- WHAT YOU ARE ASKED TO DO
Scan the listing that follows and report how many lines contain "start". Write the number alone.

TASK DATA: Begin

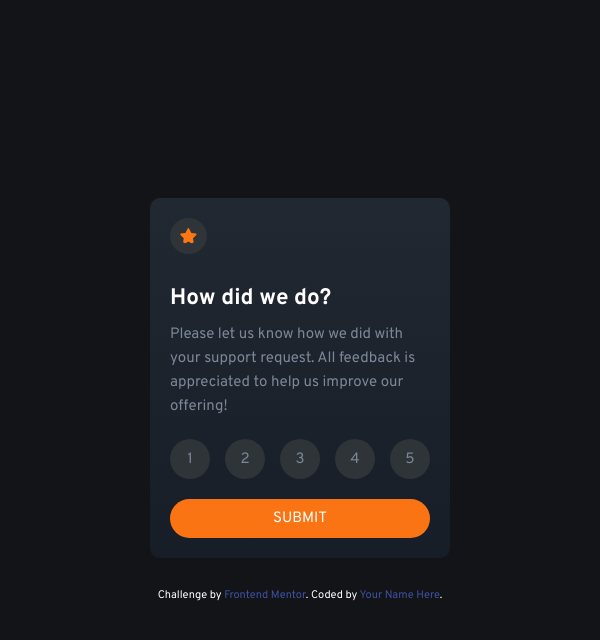
Repository: huynhnhutanhduy/interactive-rating-component
Page: index.html
An editor plug-in stored every save of this project. The page is shown before and after the next save, followed by the edit.
The browser window is 600 px wide. The pictures show the whole page.

Above is the page before, as saved 2022-10-19 11:58:02.

### index.html
<!DOCTYPE html>
<html lang="en">
  <head>
    <meta charset="UTF-8" />
    <meta name="viewport" content="width=device-width, initial-scale=1.0" />
    <!-- displays site properly based on user's device -->
    <link rel="icon" type="image/png" sizes="32x32" href="./images/favicon-32x32.png" />
    <title>Frontend Mentor | Interactive rating component</title>
    <link rel="preconnect" href="https://fonts.googleapis.com" />
    <link rel="preconnect" href="https://fonts.gstatic.com" crossorigin />
    <link
      href="https://fonts.googleapis.com/css2?family=Overpass:wght@400;700&display=swap"
      rel="stylesheet"
    />
    <link rel="stylesheet" href="./app.css" />
  </head>
  <body>
    <main>
      <!-- Rating state start -->
      <article class="rating-container card">
        <img src="./images/icon-star.svg" alt="icon-star" class="rating-star" />
        <h2 class="rating-title">How did we do?</h2>
        <p class="rating-desc">
          Please let us know how we did with your support request. All feedback is appreciated
          to help us improve our offering!
        </p>
        <ul class="rating-list">
          <li><button class="rating-item">1</button></li>
          <li><button class="rating-item">2</button></li>
          <li><button class="rating-item">3</button></li>
          <li><button class="rating-item">4</button></li>
          <li><button class="rating-item">5</button></li>
        </ul>
        <button type="submit" class="rating-submit">Submit</button>
      </article>
      <!-- Rating state end -->

      <!-- Thank you state start -->
      <article class="rating-container center thank-you">
        <img
          src="./images/illustration-thank-you.svg"
          alt="thank you picture"
          class="rating-thank"
        />
        <p class="rating-result">You selected <span>0</span> out of 5</p>
        <!-- Add rating here -->
        <h2 class="rating-title">Thank you!</h2>
        <p class="rating-desc">
          We appreciate you taking the time to give a rating. If you ever need more support,
          don’t hesitate to get in touch!
        </p>
        <!-- Thank you state end -->
      </article>
    </main>

    <footer class="attribution center">
      Challenge by
      <a href="https://www.frontendmentor.io?ref=challenge" target="_blank">Frontend Mentor</a
      >. Coded by <a href="#">Your Name Here</a>.
    </footer>

    <script src="./app.js"></script>
  </body>
</html>

### app.css
:root {
  --primary: hsl(25, 97%, 53%);
  --white: hsl(0, 0%, 100%);
  --light-grey: hsl(217, 12%, 63%);
  --medium-grey: hsl(216, 12%, 54%);
  --dark-blue: hsl(213, 19%, 18%);
  --very-dark-blue: hsl(216, 12%, 8%);
}
* {
  margin: 0;
  padding: 0;
  border: 0;
}
*,
*::before,
*::after,
html {
  box-sizing: border-box;
}
html {
  font-size: 62.5%;
}
body {
  font-size: 1.5rem;
  font-family: "Overpass", sans-serif;
  font-weight: normal;
  background-color: var(--very-dark-blue);
  display: flex;
  flex-direction: column;
  justify-content: center;
  align-items: center;
  min-height: 100vh;
}
a {
  text-decoration: none;
}
img {
  display: block;
  max-width: 100%;
}
button {
  outline: none;
  font-size: 1.5rem;
  font-family: "Overpass", sans-serif;
  font-weight: 400;
  cursor: pointer;
}

.attribution {
  font-size: 11px;
}
.attribution a {
  color: hsl(228, 45%, 44%);
}
.center {
  text-align: center;
}

body,
.rating-container,
.rating-submit,
.rating-item:hover,
.rating-item:focus {
  color: var(--white);
}
.rating-container {
  width: 100%;
  background-image: linear-gradient(to top, hsl(214, 26%, 12%), hsl(212, 20%, 16%));
  padding: 2rem;
  border-radius: 1rem;
  margin-bottom: 3rem;
}
.rating-star,
.rating-item,
.rating-result {
  background-color: hsl(205, 10%, 20%);
}
.rating-star,
.rating-item {
  border-radius: 50%;
}
.rating-star {
  margin-bottom: 3rem;
  padding: 1rem;
}
.rating-title {
  margin-bottom: 1rem;
}
.rating-desc,
.rating-item {
  color: var(--medium-grey);
}
.rating-desc {
  line-height: 1.6;
  margin-bottom: 2rem;
}
.rating-list {
  display: flex;
  justify-content: space-between;
  align-items: center;
  margin-bottom: 2rem;
}
.rating-list li {
  list-style: none;
}
.rating-item {
  width: 4rem;
  height: 4rem;
}
.rating-submit {
  width: 100%;
  padding: 1rem;
  border-radius: 2rem;
  text-transform: uppercase;
}
.rating-thank {
  margin: 1rem auto 2rem;
}
.rating-result {
  display: inline-block;
  padding: 6px 1.5rem;
  border-radius: 2rem;
  margin: 1rem 0 3rem;
  color: var(--primary);
}
.rating-submit,
.rating-item:hover {
  background-color: var(--primary);
}
.rating-item:focus {
  background-color: var(--light-grey);
}
.rating-submit:hover {
  background-color: var(--white);
  color: var(--primary);
}
.card {
  display: block;
}
.thank-you {
  display: none;
}
@media screen and (min-width: 768px) {
  .rating-container {
    max-width: 38rem;
  }
}
@media screen and (max-width: 767px) {
  .rating-container {
    max-width: 30rem;
  }
}

### app.js
const button = document.querySelector(".rating-submit");
const card = document.querySelector(".card");
const thank = document.querySelector(".thank-you");
const option = document.querySelectorAll(".rating-item");
const result = document.querySelector(".rating-result");
[...option].forEach((item) =>
  item.addEventListener("click", function () {
    result.firstElementChild.textContent = item.textContent;
  })
);
button.addEventListener("click", function () {
  card.style.display = "none";
  thank.style.display = "block";
});

After the next save:
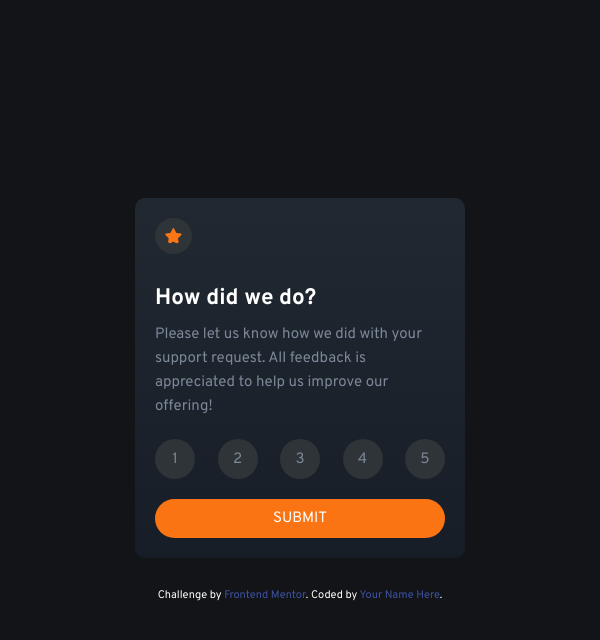
Saved 16 s later.
--- a/app.css
+++ b/app.css
@@ -147,6 +147,6 @@
 }
 @media screen and (max-width: 767px) {
   .rating-container {
-    max-width: 30rem;
+    max-width: 33rem;
   }
 }

After the save that followed:
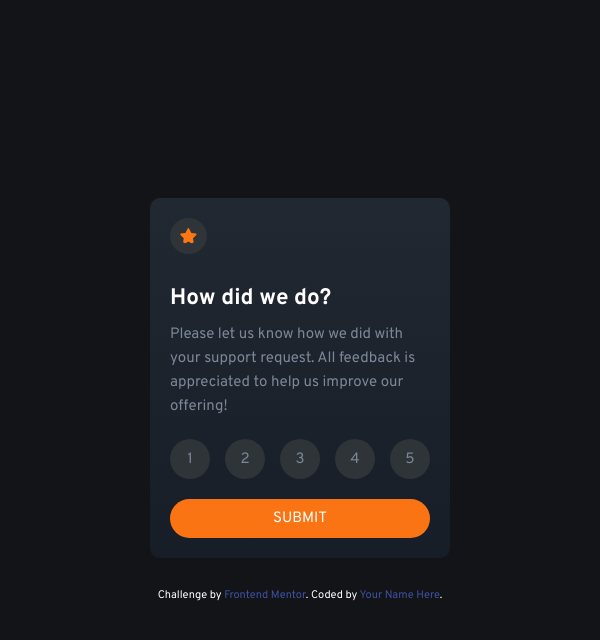
Saved 11 s later.
--- a/app.css
+++ b/app.css
@@ -147,6 +147,6 @@
 }
 @media screen and (max-width: 767px) {
   .rating-container {
-    max-width: 33rem;
+    max-width: 30rem;
   }
 }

TASK DATA: End

- YOUR SOLUTION
2